I write this knowing I still don’t know anything to speak of about syslog, but, sometimes you gotta act without knowing. I needed to send syslog to somewhere in a big hurry so I figured out the absolute minimum I needed to do to get it running on one of my other systems.
This all started because of a deficiency in the F5 ASM. At best it’s do slow when looking through the error log. But in particular there was one error that always timed out when I tried to bring up the details, a severity 5 error, so it looked pretty important. Worse, local logging, even though it is selected, also does not work – the /var/log/asm file exists but contains basically nothing of interest. I suppose there is some super-fancy and complicated MySQL command you could run to view the logs, but that would take a long time to figure out.
So for me the simplest route was to enable remote syslog on a Linux server and send the ASM logging to it. This seems to be working, by the way.
The minimal steps
Again, this was for Suse Enterprise Linux running syslog-ng.
- modify /etc/sysconfig/syslog as per the next step
- modify /etc/syslog-ng/syslog-ng.conf as per the next step
- uncomment this line: udp(ip(“0.0.0.0”) port(514));
- launch yast (I use curses-based yast [no X-Windows] which is really cantankerous)
- go to Security and Users -> Firewall -> Allowed services -> Internal Zone -> Advanced
- add udp port 514 as additional allowed Ports in internal zone and save it
- service syslog stop
- service syslog start
- You should start seeing entries in /var/log/localmessages as in this suitably anonymized example (I added a couple line breaks for clarity:

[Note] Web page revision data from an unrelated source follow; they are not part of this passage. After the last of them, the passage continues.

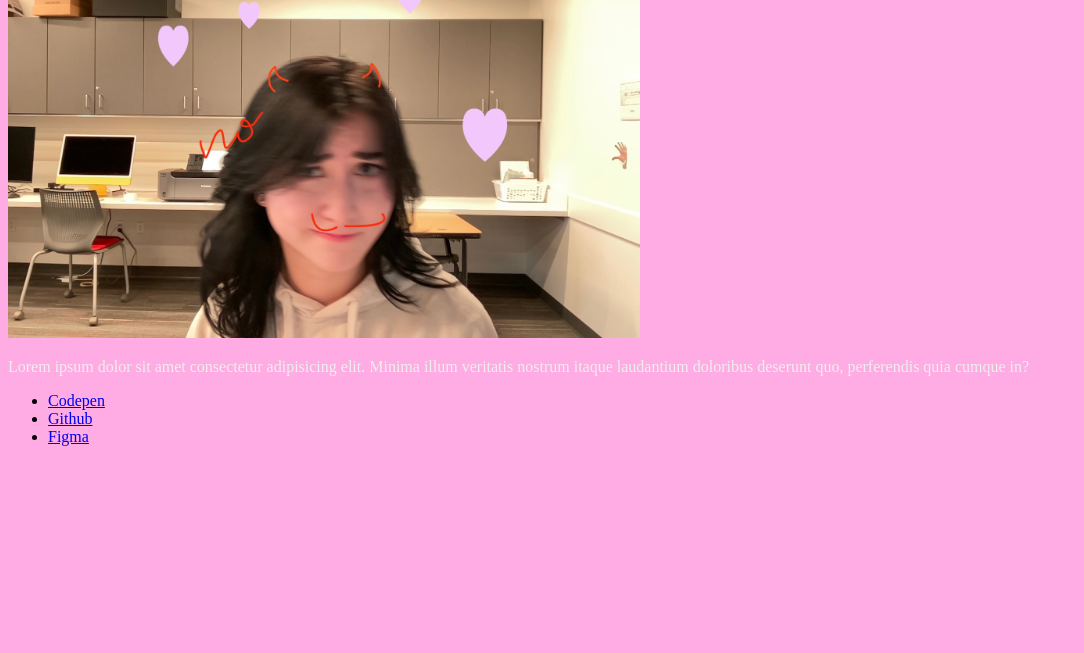
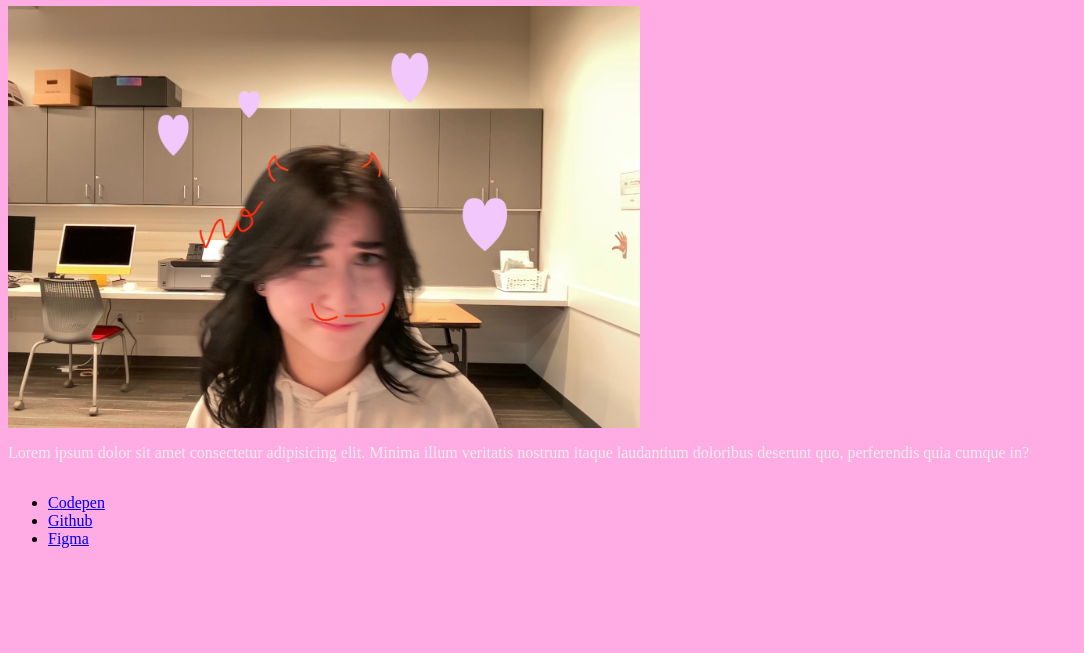
Before and after one commit to kallard8/kallard8, a plain HTML site: page index.html in a window 1280 px wide. Shown: the part 163-816 px from the top of the page, without its empty margins (0-1084 px from the left). Drawn offline with Linux system fonts and the light colour scheme.

Commit message:
Add Grid

```diff
--- a/style.css
+++ b/style.css
@@ -1,5 +1,12 @@
 body {
+
   background: rgb(255, 171, 228);
+
+  display: grid;
+  justify-content: center;
+  align-content: center;
+  height: 100vh;
+
 }
 
 h1,
```
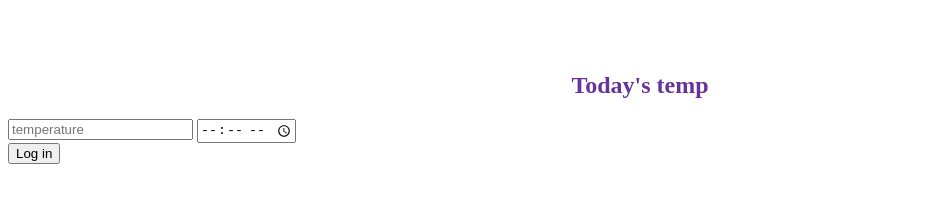
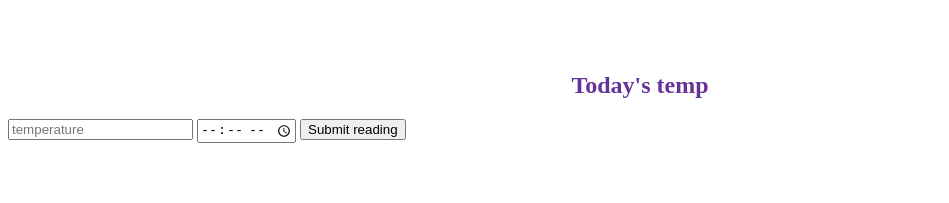
Before and after one commit to vlpsebas/pages-test, a plain HTML site: page index.html in a window 1280 px wide. Shown: the part 135-338 px from the top of the page, without its empty margins (0-949 px from the left). Drawn offline with Linux system fonts and the light colour scheme.

Commit message:
Changed the login button and temperature format

```diff
--- a/index.html
+++ b/index.html
@@ -42,10 +42,9 @@
 <br>
     <h2>Today's temp</h2>
     <form action="/submit" method="POST">
-        <input type="number" placeholder="temperature" />
+        <input type="number" placeholder="temperature" step="0.1" />
         <input type="time" placeholder="2020-09-28T02:57:49Z" />
-        <div class="cf-turnstile" data-sitekey="0x4AAAAAAA4xZwlByN75XeEv"></div>
-        <button type="submit" value="Submit">Log in</button>
+        <button type="submit" value="Submit">Submit reading</button>
     </form>
     </body>
 </html>
```
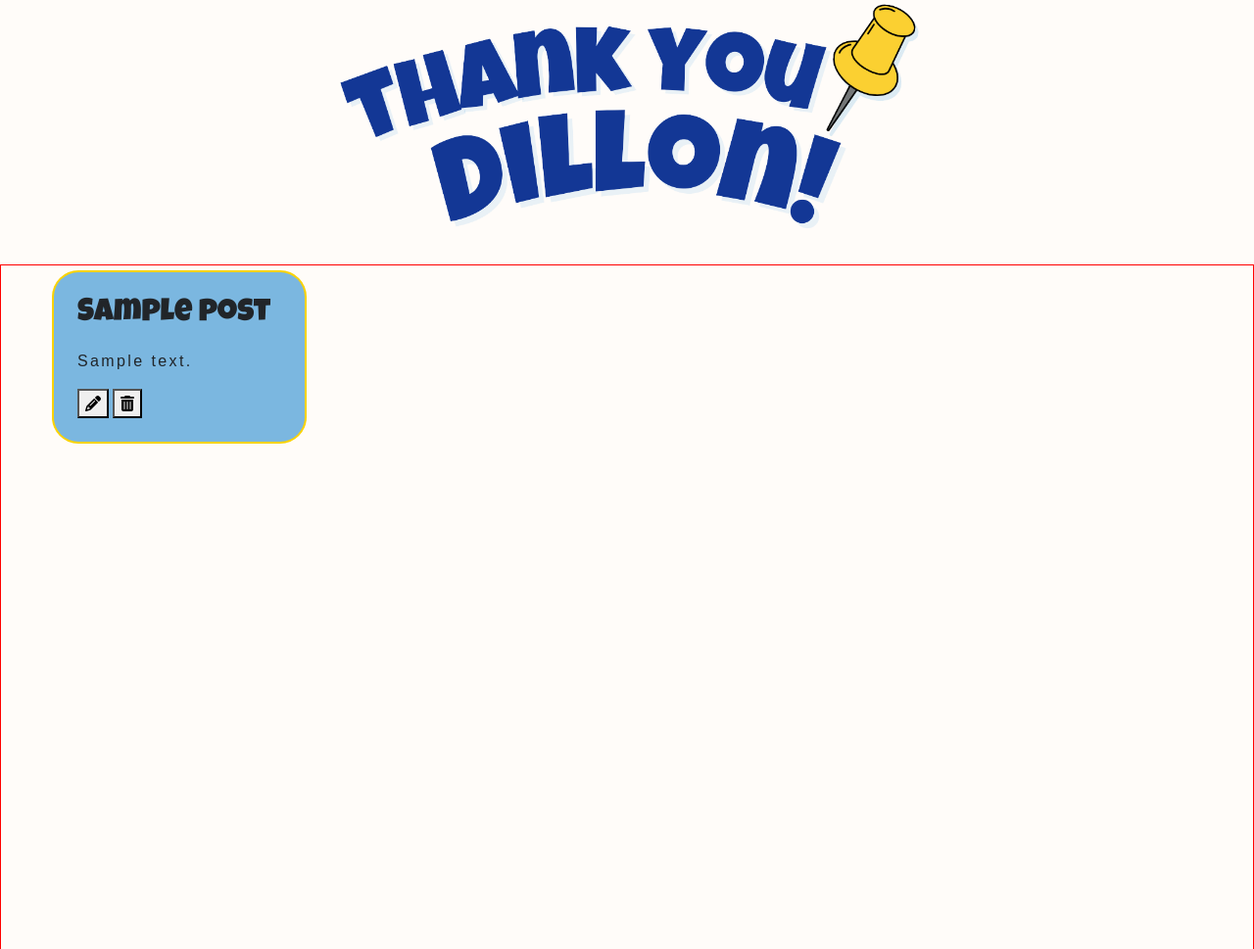
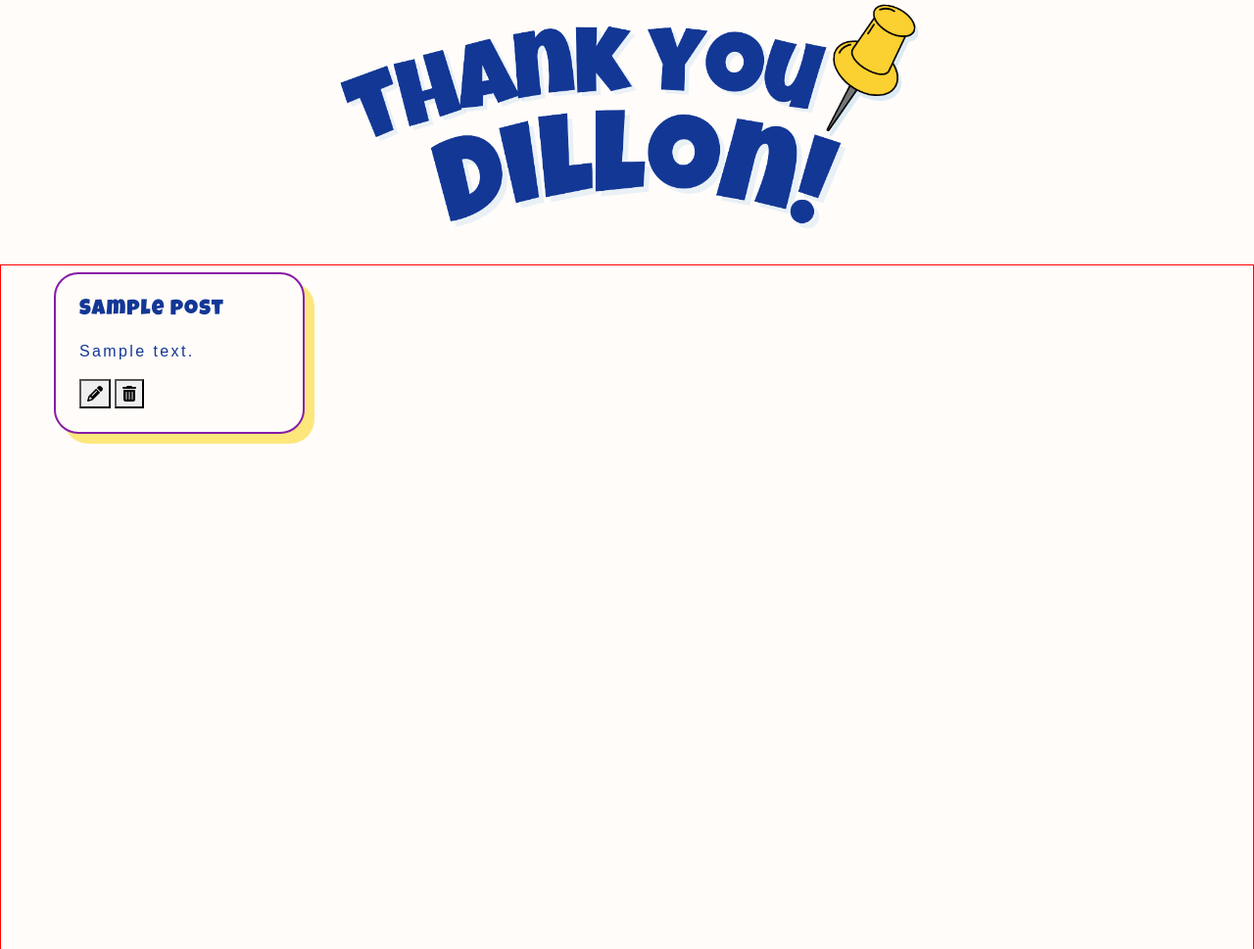
Before and after one commit to alexaspinalldev/Message-board, a Django app: page /home/ in a window 1280 px wide. Shown: the part 79-1048 px from the top of the page at 98% size. Run offline with Django 4.2, Linux system fonts and the light colour scheme; tables that the repository leaves empty hold one stand-in row (values such as "Sample post"); some libraries are stand-ins or nearby versions; some web fonts are replaced.

Commit message:
style thank you notes

```diff
--- a/static/css/style.css
+++ b/static/css/style.css
@@ -160,11 +160,19 @@ main {
     position: absolute;
     width: 20vw;
     height: min-content;
-    background-color: #7BB7E0;
+    background-color: var(--off-white);
+    color: var(--dark-blue);
+    border: 2px solid var(--purple);
     border-radius: 25px;
     transition: transform 0.5s;
     padding: 1.5rem;
-    box-shadow: 0 0 0 2px var(--yellow);
+    box-shadow: 10px 10px rgba(251, 211, 1, 0.5);
+}
+
+.post-title {
+    font-family: var(--heading-font);
+    font-size: 22px;
+    letter-spacing: 0.07rem;
 }
 
 .post-cloud:hover {
--- a/templates/home.html
+++ b/templates/home.html
@@ -79,8 +79,8 @@
             <div id="post-container">
                 {% for post in object_list %}
                 <div class="post-cloud" javascript: onload();">
-                    <h2>{{post.title}}</h2>
-                    <p>{{post.content | linebreaks}}</p>
+                    <h2 class="post-title">{{post.title}}</h2>
+                    <p class="post-text">{{post.content | linebreaks}}</p>
                     <button data-open-modal="editModal{{ post.id }}">
                         <i class="fas fa-pencil-alt"></i>
                     </button>
```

Jul 27 14:42:22 f5-drj-mgmt ASM:"7653503868885627313","220.127.116.11","/Common/drjohnstechtalk.com_profile","blocked","/drjcrm/bi/tjhmore345","0","Illegal URL,Attack signature detected","200021075","Automated client access ""curl""","US","<?xml version='1.0' encoding='UTF-8'?><BAD_MSG><violation_masks><block>44e7f1ffebff2dfb-8000000000000000</block><alarm>44f7f1ffebff2dfb-8000000000000000</alarm><learn>44e7f1ffe3ff2dfb-8000000000000000</learn><staging>0000000000000000-0000000000000000</staging></violation_masks><request-violations><violation><viol_index>42</viol_index><viol_name>VIOL_ATTACK_SIGNATURE</viol_name><context>request</context><sig_data><sig_id>200021075</sig_id> <blocking_mask>7</blocking_mask><kw_data><buffer>VXNlci1BZ2VudDogY3VybC83LjE5LjcgKHg4Nl82NC1yZWRoYXQtbGludXgtZ251KSBsaWJjdXJsLzcuMTkuNyBOU1MvMy4yNy4xIHpsaWIvMS4yLjMgbGliaWRuLzEuMTggbGlic3NoMi8xLjQuMg0KSG9zdDogYWctaW50ZWw=</buffer> <offset>0</offset><length>16</length></kw_data></sig_data></violation><violation><viol_index>38</viol_index> <viol_name>VIOL_URL</viol_name></violation></request-violations></BAD_MSG>","GET /drjcrm/bi/tjhmore345 HTTP/1.1\r\nUser-Agent: curl/7.19.7 (x86_64-redhat-linux-gnu) libcurl/7.19.7 NSS/3.27.1 zlib/1.2.3 libidn/1.18 libssh2/1.4.2\r\nHost: drjohnstechtalk.com\r\nAccept: */*\r\n\r\n"
Interestingly, there is no syslogd on this particular system, and yet the “-r” flag is designed for syslogd – it’s what turns it into a remote syslogging daemon. And yet it works.
It’s easy enough to log these messages to their own file, I just don’t know how to do it yet because I don’t need to. I learn as I need to. just as I learned enough to publish this tip.
We have demonstrated activating the simplest possible remote syslogger on Suse Linux Enterprise Server.